The King and Tomatoes

Say what? What king? Burger King.
Having read a small three-sentence, two-paragraph article buried deep within the daily newspaper on the Business page at the very bottom of the "In Brief" column, I became interested in the topic of Burger King paying 1.5 cents more per pound for tomatoes from Florida. Of that amount, one penny will be passed on to the tomato pickers and allegedly double their earnings according to the newspaper article I read.
An internet search resulted in many hits, among which were:
The Canadian Press: Fast food chain Burger King, farm worker group agree on wage deal
MSN: Burger King, farmworker group agree on wage deal
Stockhouse: Burger King to pay Florida tomato pickers more
The Palm Beach Post: Burger King signs deal with tomato workers
If you clicked onto the embedded links and have read the articles, I hope you caught the part about this issue being political with the involvement of U.S. Senator Bernie Sanders (I-VT) who seemingly worked tirelessly on the issue.
I am all in favor of decent wages, prevailing wages, living wages and the like. My question in regard to the fast food industry and the area of condiments is: What about mustard seed pickers, onion pickers, and cucumber (turned into pickle relish) pickers?
Let's make sure that all American workers are paid decent wages. That is REAL economic development. After all, the marketplace needs to have customers who have the money to purchase the goods, services, and products in the marketplace. And, the government needs to have citizens who contribute sufficiently into the tax coffers.
And while I'm on that kick, what about all the workers in the service industry whose income depends in large part on tips? How much do they really earn? Isn't it about time that we get rid of the hidden costs of services to consumers and the "welfare" supplement to employers?
I say do away with tips, make the employer pay a decent wage to the employee, and pass the cost along to the customer and consumer just as is done in the sale of material goods.
So, there! Put that in your pipe and smoke it!
Come on, Congress, get off your duffs. Use the Interstate Commerce Clause of the United States Constitution to get involved in this!
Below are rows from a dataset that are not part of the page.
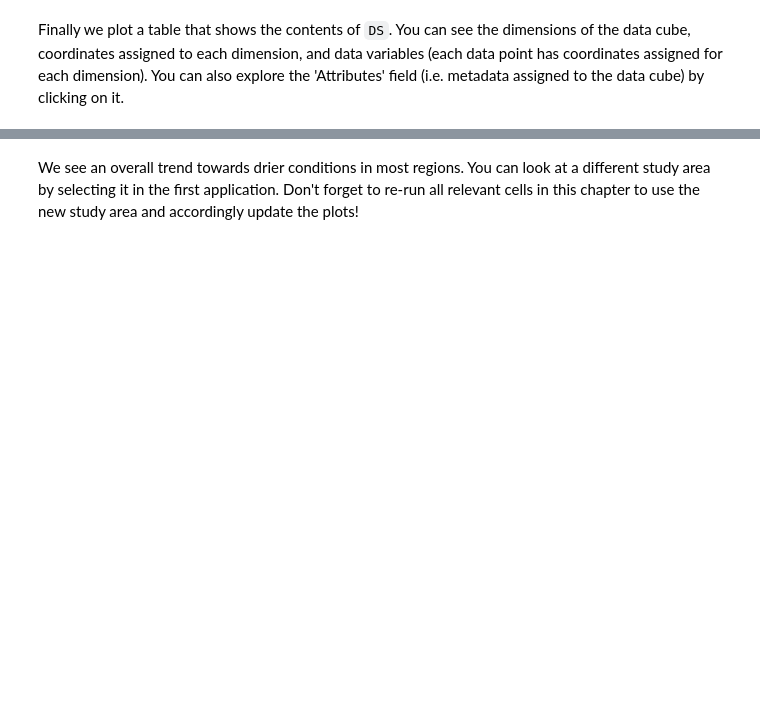
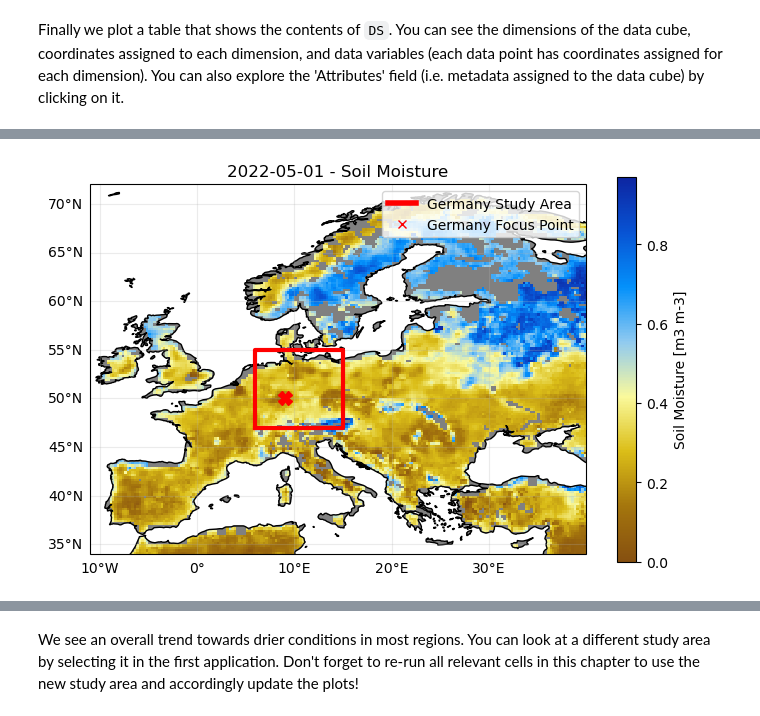
Before and after one commit to ecmwf-training/c3s-training-submodule-sat-obs-hydro-cryo, a Jupyter notebook: soil-moisture-anomalies.ipynb, the cells around one changed output, grey strips where cells are left out. Drawn from its saved outputs; the diff is of its cells as text; code cells hidden in the pictures; blank space fills up the shorter version.

```diff
--- a/soil-moisture-anomalies.ipynb
+++ b/soil-moisture-anomalies.ipynb
@@ -448,0 +426,12 @@ When looking at images of different dates, you can see data gaps (gray areas; es
+# %%
+BBOXES = {
+    # Name: ([min Lon., max Lon., min Lat., max Lat.], [Lon, Lat]))
+    "Balkans": ([16, 29, 36, 45], [24, 42]),
+    "Central Europe": ([6, 22.5, 46, 51], [15, 49.5]),
+    "France": ([-4.8, 8.4, 42.3, 51], [4, 47]),
+    "Germany": ([6, 15, 47, 55], [9, 50]),
+    "Iberian Peninsula": ([-10, 3.4, 36, 44.4], [-5.4, 41.3]),
+    "Italy": ([7, 19.0, 36.7, 47.0], [12.8, 43.4]),
+    "S-UK & N-France": ([-5.65, 2.5, 48, 54], [0, 51]),
+
+}
@@ -449 +444,71 @@ When looking at images of different dates, you can see data gaps (gray areas; es
+# %%
+DATE = "2022-05-01"  # Time stamp to create plot for, you can choose a different date!
+STUDY_AREA = "Germany"  # Specify the study area (ensure it's in BBOXES)
+
+# Check whether the selected study area and date are available
+if STUDY_AREA not in BBOXES:
+    raise KeyError(f"Unknown STUDY_AREA: {STUDY_AREA}. Select one of {BBOXES.keys()}")
+_dates = [str(pd.to_datetime(t).date()) for t in DS["time"].values]
+if DATE not in _dates:
+    raise KeyError(f"{DATE} not found in data. Select one of {_dates}")
+
+
+# Create a figure with a specific size and a single axis
+plt.figure(figsize=(8, 5))
+ax = plt.axes(projection=ccrs.PlateCarree())  # Create a single axis with a cartopy projection
+
+# Extract and plot soil moisture image for the chosen date using xarray.Dataset.sel and Dataset.plot
+p_sm = (
+    DS["sm"]
+    .sel(time=DATE)
+    .plot(
+        transform=ccrs.PlateCarree(),
+        ax=ax,
+        cmap=CM_SM,
+        cbar_kwargs={"label": f"Soil Moisture [{SM_UNIT}]"},
+    )
+)
+ax.set_title(f"{DATE} - Soil Moisture")
+
+# Add basemap features
+ax.add_feature(cartopy.feature.LAND, zorder=0, facecolor="gray")
+ax.coastlines()
+
+# Draw grid lines and labels for the map
+gl = ax.gridlines(crs=ccrs.PlateCarree(), draw_labels=True, alpha=0.25)
+gl.top_labels, gl.right_labels = False, False
+
+bbox = BBOXES[STUDY_AREA][0]
+point = BBOXES[STUDY_AREA][1]
+
+# Add focus point of study area to the map
+ax.plot(
+    [point[0]],
+    [point[1]],
+    color="red",
+    marker="X",
+    markersize=10,
+    transform=ccrs.PlateCarree(),
+)
+
+# Add study area bounding box to the map
+ax.plot(
+    [bbox[0], bbox[0], bbox[1], bbox[1], bbox[0]],
+    [bbox[2], bbox[3], bbox[3], bbox[2], bbox[2]],
+    color="red",
+    linewidth=3,
+    transform=ccrs.PlateCarree(),
+)
+
+# Add study area legend
+ax.legend(
+    handles=[
+        Line2D([0], [0], color="r", lw=4, label=f"{STUDY_AREA} Study Area"),
+        Line2D([0], [0], lw=0, marker="x", color="r", label=f"{STUDY_AREA} Focus Point"),
+    ]
+)
+
+plt.show()  # Display the plot
+# %% [output]
+[figure, added]
 # %% [markdown]
```
Also changed, not shown: parts of 61 cells of this notebook.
Ben said...

Good to see Bernie Sanders making such an impact on the Senate so soon.

Tim Higgins said...


I agree with you that everyone needs to make a liveable wage. I only question governments part in it. I like your examples of workers working for tips, people paid for piece work, and those making minimum wage. None of these probably consitute a liveable wage, and what would food costs be if the people performing most of these tasks made such a wage.
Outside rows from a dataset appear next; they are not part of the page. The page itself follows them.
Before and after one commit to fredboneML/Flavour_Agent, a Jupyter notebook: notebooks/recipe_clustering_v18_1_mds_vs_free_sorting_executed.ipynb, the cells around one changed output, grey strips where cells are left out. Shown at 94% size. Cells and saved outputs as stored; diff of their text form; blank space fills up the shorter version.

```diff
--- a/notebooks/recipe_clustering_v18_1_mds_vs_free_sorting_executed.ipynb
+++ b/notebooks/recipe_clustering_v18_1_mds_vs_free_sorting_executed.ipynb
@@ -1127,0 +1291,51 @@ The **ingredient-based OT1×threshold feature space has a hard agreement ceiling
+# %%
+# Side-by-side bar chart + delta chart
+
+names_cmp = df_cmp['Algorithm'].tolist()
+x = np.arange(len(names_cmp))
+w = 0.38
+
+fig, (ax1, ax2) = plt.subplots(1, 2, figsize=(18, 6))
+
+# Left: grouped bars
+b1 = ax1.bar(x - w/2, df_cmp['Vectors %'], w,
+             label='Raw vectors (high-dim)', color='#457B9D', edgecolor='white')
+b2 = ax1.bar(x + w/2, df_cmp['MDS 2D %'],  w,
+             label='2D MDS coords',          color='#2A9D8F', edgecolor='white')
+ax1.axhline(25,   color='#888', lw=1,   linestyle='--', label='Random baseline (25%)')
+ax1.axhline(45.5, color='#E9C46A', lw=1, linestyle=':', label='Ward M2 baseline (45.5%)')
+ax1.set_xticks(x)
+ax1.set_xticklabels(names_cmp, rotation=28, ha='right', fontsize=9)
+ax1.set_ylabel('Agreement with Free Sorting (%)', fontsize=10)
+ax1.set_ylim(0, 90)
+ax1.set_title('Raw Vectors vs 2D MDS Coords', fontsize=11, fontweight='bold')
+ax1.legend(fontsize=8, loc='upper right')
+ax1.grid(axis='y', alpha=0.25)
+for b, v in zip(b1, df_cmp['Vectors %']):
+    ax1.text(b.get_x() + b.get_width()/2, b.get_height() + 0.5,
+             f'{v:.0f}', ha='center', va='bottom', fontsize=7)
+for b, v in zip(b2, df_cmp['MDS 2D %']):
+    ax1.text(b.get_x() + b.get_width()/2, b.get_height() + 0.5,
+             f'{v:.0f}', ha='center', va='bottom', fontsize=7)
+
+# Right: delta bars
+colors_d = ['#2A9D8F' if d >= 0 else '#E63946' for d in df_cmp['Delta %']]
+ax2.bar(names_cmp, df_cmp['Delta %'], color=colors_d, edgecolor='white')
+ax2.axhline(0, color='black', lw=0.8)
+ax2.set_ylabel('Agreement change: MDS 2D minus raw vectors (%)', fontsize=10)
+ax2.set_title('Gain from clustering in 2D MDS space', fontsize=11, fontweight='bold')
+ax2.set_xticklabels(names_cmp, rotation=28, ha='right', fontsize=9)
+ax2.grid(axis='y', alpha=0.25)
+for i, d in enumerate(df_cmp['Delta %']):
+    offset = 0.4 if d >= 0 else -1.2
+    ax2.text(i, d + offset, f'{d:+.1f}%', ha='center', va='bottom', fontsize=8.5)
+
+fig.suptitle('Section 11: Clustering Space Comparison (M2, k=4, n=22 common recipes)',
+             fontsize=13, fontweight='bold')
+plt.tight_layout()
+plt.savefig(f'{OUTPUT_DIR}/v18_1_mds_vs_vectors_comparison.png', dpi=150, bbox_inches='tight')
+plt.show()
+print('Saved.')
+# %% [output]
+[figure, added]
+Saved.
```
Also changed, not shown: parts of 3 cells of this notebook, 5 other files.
On the other hand, if Burger King "voluntarily" decided on the extra money ... good for them. I suspect strong arm tactics however, and that worries me.